Canadian man nears end of epic round-the-world sailing journey without electronic tools
Former Estevan, Sask., resident expects to finish solo sail around the world this Saturday
While the world has been dealing with a pandemic, Bert terHart has been sailing through troubled waters of a different kind.
terHart, who was raised in Estevan, Sask., and now makes his home in B.C., is on the cusp of completing a nine-month solo sailing journey around the world, navigating with only a pen, paper, charts and a sextant. He embarked in October and hopes to reach Victoria Saturday to achieve his goal of becoming the first North American to make such a trip using only non-electronic navigational tools.
"The thing I'm doing, a solo non-stop circumnavigation via the five great capes, is extremely difficult to do," he told CBC's The Morning Edition via satellite phone from sea.
"I chose to do something really difficult to make my mark, I suppose, on a personal level. On a more profound note, I was hoping to inspire people to choose and seek careers in oceanic sciences… to solve the problems we need to face if we hope to succeed as a species," terHart said.
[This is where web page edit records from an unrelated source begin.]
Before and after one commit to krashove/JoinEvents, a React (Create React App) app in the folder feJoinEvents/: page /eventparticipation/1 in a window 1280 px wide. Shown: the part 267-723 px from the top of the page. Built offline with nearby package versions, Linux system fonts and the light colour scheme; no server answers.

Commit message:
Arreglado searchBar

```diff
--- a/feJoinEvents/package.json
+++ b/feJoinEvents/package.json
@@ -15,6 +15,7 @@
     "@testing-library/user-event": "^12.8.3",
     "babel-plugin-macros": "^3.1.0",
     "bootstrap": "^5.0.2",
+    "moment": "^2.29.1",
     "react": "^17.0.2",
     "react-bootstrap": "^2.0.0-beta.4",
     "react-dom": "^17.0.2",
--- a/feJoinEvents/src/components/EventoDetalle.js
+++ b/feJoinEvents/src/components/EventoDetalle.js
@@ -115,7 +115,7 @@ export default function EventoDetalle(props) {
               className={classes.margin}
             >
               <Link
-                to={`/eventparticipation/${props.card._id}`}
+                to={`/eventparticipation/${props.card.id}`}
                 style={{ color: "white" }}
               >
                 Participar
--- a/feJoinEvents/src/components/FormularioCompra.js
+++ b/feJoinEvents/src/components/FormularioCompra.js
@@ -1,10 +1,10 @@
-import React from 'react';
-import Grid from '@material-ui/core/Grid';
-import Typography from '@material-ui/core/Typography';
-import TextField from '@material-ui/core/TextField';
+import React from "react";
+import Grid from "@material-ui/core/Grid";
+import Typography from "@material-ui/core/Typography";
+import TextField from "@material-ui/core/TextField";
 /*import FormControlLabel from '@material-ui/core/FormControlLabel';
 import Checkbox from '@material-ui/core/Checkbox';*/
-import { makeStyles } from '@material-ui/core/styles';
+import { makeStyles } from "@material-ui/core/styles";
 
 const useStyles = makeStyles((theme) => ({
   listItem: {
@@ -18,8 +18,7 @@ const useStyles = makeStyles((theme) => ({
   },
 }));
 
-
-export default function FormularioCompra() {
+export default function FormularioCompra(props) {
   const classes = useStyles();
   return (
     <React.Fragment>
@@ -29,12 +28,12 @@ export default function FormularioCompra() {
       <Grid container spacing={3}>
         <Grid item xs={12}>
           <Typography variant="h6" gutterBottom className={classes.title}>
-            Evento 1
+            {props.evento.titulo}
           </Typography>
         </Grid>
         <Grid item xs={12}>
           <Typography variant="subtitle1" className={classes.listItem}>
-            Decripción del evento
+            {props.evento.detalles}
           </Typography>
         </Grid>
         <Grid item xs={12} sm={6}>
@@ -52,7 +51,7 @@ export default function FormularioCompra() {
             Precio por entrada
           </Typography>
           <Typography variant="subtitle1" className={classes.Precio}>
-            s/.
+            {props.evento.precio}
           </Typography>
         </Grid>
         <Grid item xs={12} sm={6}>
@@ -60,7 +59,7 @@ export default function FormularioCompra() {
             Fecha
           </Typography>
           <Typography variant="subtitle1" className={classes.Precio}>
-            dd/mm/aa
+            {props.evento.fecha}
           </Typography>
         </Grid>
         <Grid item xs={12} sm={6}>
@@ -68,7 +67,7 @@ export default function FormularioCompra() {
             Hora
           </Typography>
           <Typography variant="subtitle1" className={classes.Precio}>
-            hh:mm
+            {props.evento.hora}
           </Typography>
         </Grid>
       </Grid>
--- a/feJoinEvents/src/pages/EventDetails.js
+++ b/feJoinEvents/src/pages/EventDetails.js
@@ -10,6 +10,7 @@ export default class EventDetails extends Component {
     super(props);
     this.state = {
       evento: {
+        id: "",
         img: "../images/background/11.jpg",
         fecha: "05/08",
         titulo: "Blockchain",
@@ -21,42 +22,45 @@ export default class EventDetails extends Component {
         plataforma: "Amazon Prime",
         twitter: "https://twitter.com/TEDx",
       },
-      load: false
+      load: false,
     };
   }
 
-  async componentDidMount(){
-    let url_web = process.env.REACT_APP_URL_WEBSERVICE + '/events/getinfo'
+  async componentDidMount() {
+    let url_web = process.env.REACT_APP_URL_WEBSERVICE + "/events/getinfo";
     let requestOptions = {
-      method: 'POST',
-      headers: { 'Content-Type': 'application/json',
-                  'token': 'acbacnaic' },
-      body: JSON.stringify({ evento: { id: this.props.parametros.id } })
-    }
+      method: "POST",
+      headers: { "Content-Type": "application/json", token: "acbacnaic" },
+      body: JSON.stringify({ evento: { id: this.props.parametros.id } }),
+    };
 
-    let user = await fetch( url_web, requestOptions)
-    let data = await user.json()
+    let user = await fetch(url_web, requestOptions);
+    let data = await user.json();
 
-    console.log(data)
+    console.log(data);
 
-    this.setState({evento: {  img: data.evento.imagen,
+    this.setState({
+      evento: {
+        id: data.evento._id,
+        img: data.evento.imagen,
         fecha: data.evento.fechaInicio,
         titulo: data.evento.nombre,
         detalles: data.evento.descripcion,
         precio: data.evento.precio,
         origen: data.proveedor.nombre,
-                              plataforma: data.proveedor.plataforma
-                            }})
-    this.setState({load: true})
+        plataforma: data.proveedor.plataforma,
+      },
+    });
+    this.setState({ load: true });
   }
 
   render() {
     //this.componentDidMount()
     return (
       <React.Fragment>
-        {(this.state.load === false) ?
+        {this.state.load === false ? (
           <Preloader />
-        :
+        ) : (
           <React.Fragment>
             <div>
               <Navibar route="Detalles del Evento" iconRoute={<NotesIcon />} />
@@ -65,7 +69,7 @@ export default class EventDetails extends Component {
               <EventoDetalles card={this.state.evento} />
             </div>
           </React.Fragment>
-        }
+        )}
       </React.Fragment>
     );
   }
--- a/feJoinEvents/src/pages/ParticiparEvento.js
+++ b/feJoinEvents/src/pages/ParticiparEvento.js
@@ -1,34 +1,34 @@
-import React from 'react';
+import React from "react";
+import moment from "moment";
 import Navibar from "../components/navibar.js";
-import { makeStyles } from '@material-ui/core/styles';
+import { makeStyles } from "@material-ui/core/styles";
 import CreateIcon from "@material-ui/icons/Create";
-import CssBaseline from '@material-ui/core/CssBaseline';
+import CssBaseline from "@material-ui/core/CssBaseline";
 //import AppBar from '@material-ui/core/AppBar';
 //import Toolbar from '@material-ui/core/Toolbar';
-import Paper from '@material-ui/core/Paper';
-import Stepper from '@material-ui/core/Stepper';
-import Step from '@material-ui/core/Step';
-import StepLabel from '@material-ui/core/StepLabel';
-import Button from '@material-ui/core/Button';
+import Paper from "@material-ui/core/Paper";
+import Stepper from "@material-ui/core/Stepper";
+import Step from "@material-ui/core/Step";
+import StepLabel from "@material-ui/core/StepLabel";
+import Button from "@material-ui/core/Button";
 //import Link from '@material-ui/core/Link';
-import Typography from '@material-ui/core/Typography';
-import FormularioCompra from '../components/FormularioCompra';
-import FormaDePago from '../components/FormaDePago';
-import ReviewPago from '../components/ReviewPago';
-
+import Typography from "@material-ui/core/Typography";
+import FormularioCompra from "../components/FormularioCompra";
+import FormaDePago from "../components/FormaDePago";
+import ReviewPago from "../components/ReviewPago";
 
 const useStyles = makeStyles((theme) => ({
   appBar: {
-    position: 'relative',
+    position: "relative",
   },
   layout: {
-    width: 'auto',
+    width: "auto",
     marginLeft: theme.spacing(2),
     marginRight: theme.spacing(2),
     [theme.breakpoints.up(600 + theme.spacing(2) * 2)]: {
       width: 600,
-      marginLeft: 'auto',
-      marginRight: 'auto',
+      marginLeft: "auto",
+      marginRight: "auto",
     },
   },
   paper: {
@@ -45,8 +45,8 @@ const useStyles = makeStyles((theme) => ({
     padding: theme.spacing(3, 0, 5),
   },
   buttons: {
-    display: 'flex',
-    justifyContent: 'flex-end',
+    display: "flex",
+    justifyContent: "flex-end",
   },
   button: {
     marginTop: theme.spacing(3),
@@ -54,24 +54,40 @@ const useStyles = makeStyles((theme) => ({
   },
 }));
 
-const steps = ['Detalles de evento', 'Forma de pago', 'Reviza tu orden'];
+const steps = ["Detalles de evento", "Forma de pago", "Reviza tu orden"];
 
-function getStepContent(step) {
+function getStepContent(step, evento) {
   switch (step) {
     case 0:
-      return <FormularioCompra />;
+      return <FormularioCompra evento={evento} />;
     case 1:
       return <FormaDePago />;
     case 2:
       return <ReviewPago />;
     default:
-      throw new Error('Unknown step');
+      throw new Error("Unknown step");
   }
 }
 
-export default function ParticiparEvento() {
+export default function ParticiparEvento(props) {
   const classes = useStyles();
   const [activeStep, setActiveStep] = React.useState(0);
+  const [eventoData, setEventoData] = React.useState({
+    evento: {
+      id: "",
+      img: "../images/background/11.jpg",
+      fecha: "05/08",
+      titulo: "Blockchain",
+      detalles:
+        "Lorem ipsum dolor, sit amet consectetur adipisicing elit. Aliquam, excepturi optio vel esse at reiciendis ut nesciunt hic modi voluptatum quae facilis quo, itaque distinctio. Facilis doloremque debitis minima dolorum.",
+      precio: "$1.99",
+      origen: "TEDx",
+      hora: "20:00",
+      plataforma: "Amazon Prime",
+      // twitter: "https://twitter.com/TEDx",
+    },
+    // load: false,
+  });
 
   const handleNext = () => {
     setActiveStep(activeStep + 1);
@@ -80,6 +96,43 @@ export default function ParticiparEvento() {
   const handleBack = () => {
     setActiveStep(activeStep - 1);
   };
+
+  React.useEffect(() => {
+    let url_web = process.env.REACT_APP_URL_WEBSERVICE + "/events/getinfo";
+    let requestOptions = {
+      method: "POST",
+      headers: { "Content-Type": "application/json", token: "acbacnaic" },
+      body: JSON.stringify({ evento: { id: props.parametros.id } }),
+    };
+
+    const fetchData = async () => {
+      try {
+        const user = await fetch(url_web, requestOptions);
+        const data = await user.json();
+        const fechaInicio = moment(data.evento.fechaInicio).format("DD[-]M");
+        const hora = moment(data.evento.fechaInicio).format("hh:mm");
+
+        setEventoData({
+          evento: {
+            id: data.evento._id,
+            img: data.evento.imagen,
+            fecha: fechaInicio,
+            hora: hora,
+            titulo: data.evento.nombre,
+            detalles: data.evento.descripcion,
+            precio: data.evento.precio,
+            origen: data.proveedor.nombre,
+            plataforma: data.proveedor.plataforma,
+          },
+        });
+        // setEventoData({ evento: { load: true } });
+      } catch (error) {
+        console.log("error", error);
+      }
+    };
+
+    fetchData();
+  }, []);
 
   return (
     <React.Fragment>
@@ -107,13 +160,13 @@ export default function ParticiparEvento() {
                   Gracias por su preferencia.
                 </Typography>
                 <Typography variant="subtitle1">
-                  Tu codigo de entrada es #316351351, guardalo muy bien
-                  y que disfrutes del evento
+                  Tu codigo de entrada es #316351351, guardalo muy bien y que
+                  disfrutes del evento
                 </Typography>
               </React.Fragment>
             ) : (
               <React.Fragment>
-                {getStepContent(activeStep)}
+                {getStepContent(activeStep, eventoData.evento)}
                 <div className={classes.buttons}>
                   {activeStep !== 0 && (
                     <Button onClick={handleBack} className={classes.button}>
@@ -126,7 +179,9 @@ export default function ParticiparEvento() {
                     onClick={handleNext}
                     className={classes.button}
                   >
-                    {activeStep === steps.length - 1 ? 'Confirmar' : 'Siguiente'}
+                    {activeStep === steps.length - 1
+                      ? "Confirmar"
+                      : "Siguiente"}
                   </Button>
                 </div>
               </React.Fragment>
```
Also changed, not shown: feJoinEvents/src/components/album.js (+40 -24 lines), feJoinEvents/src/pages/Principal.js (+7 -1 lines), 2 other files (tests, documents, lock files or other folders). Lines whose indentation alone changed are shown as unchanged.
His father, who first taught him to sail on Boundary Dam, was a bit dubious when he heard about the voyage, saying he thought his son was smarter than that.
Now, terHart says he's about to prove that he may not be smart, but he is persistent.
Listen to Bert terHart's conversation with CBC's The Morning Edition here:
He's faced dense fog with no idea of exactly where he is and turbulent weather that led to "wild" sailing conditions.
"I have to constantly remind myself that I can't let my guard down. I'm not home," he said. "The challenges are always constant and always changing. So I'll feel at home when I'm right up to the dock."
He's been referred to as the champion of social distancing. Many have asked terHart about what it's been like to be living in isolation. He said being alone is not the same as being lonely.
"Alone and quiet, bathed in splendour, you can almost feel the pulse of the world. There is not much between you and the heartbeat of the universe," he wrote to his followers on social media.
He's learned that many things — certain relationships, the noise of the world, everyday routines — are not as important as they may seem and can be shed away like a snake's skin.
"What's left are those things that are truly important to you, those things that you were truly passionate about, the people you cared most about and relationships that are the most important to you."
It's those people, like his family, that he looks forward to seeing again now, including his father.
"I want to shake his hand and and look him in the eye and say I did it," he said. "To see those people you truly care about is going to be a thrill of a lifetime and it will be a moment in my life I'll take to the grave."
with files from The Morning Edition